There were more Indian church people helping with the meeting arrangements than the Peoria church has in worship, sometimes. They were so helpful. I asked a young lady where the water fountain was and she brought me a bottle of water. In the kitchen, there were several people, all kinds of fresh fruit, pastries and etc. What a treat they provided. Outside, people were stationed to tell you where the restroom was and etc. They probably had their own water well as there were o towns or water companies around. In other words, they were great hostesses and hosts.
Now, for the sad news. There is a problem with alcohol and drugs, especially with the youth. There is not much for the youngsters to do except I did see a basketball hoop made from a bicycle wheel with the spokes removed and the rim fastened on a pole. There are all dirt ball fields, but sometimes we need something else to do when night time falls.
I was told the Pima Tribe were farmers in earlier years raising grain to sell to the U.S. Army Cavalry to feed the horses. They had water for irrigation from the Gila River that originates in New Mexico. Sometime back, maybe a hundred years ago, white men dealt the Pima people a dirty deal by building Coolidge Dam several miles to the east on the Gila. This left the Gila River dry, going through the Pima Reservation.

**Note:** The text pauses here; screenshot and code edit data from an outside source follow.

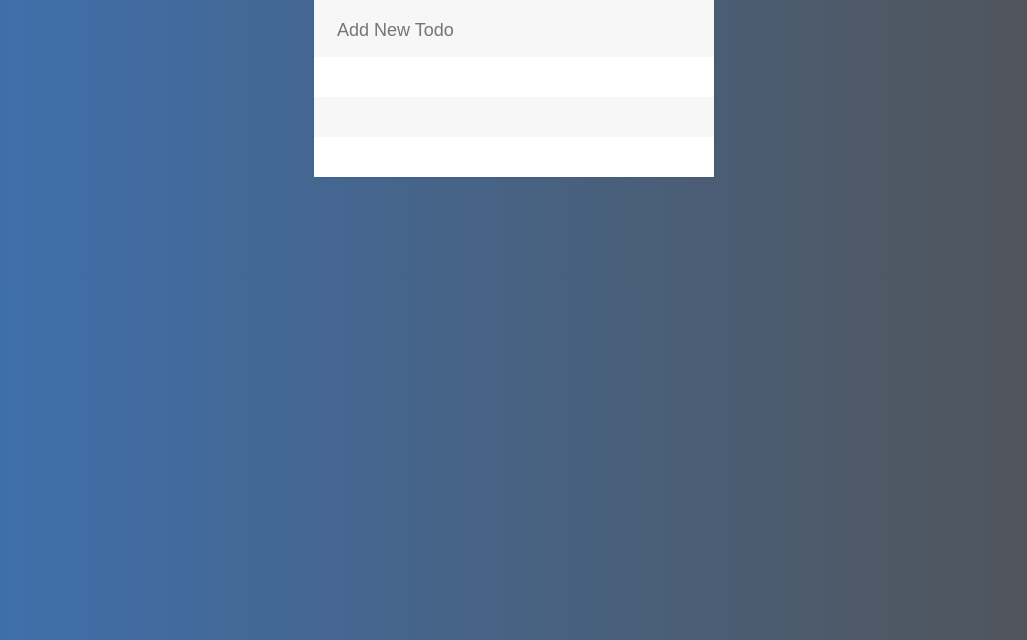
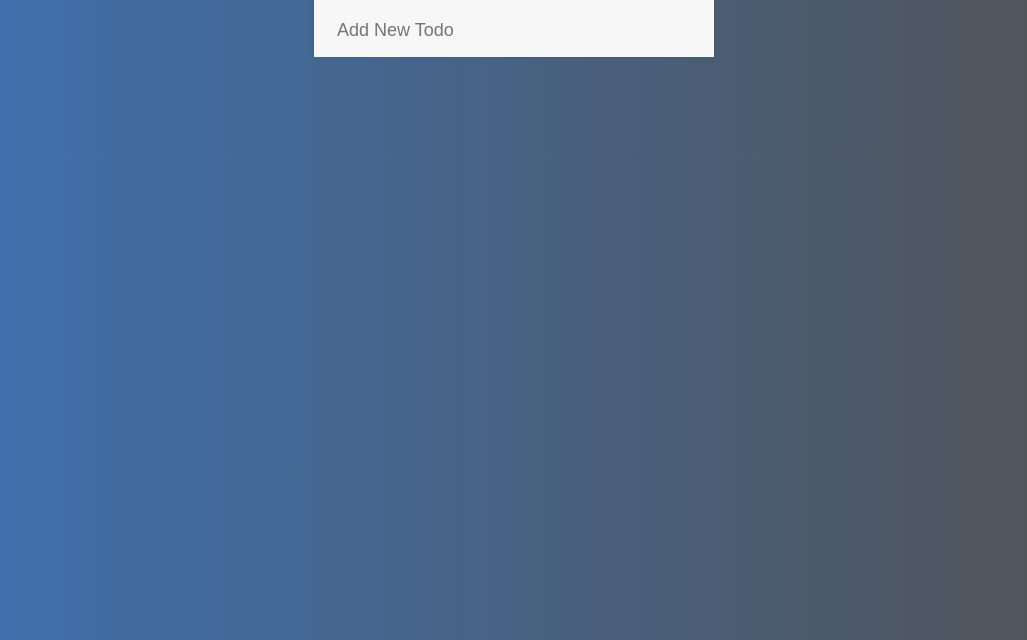
Before and after one commit to dvega920/ToDo-List, a plain HTML site: page index.html in a window 1280 px wide. Shown: the part 160-800 px from the top of the page, without its empty margins (126-1153 px from the left). Drawn offline with Linux system fonts and the light colour scheme.

Commit message:
commented out li's in ul

```diff
--- a/index.html
+++ b/index.html
@@ -23,9 +23,9 @@
         <h1>To-Do List <span id="plus"><i class="fas fa-plus"></i></span></h1>
         <input type="text" placeholder="Add New Todo">
         <ul>
+            <!-- <li> <span><i class="fas fa-trash-alt"></i></span></li>
             <li> <span><i class="fas fa-trash-alt"></i></span></li>
-            <li> <span><i class="fas fa-trash-alt"></i></span></li>
-            <li> <span><i class="fas fa-trash-alt"></i></span></li>
+            <li> <span><i class="fas fa-trash-alt"></i></span></li> -->
         </ul>
 
     </div>
```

However, the white man has the water to irrigation fields in the Coolidge and Casa Grande area and the native Americans have dried up farms gone back to desert vegetation instead of fields of wheat to sell to the US Army Cavalry.
I came home with thoughts going through my mind; we worry or complain if the sanctuary is not cool enough or the lawn needs cutting while the Pima’s at Vah Ki and similar places of worship, are thankful for what they have with the dirt blowing through worship on a windy day on the reservation as they worship the same God as we do.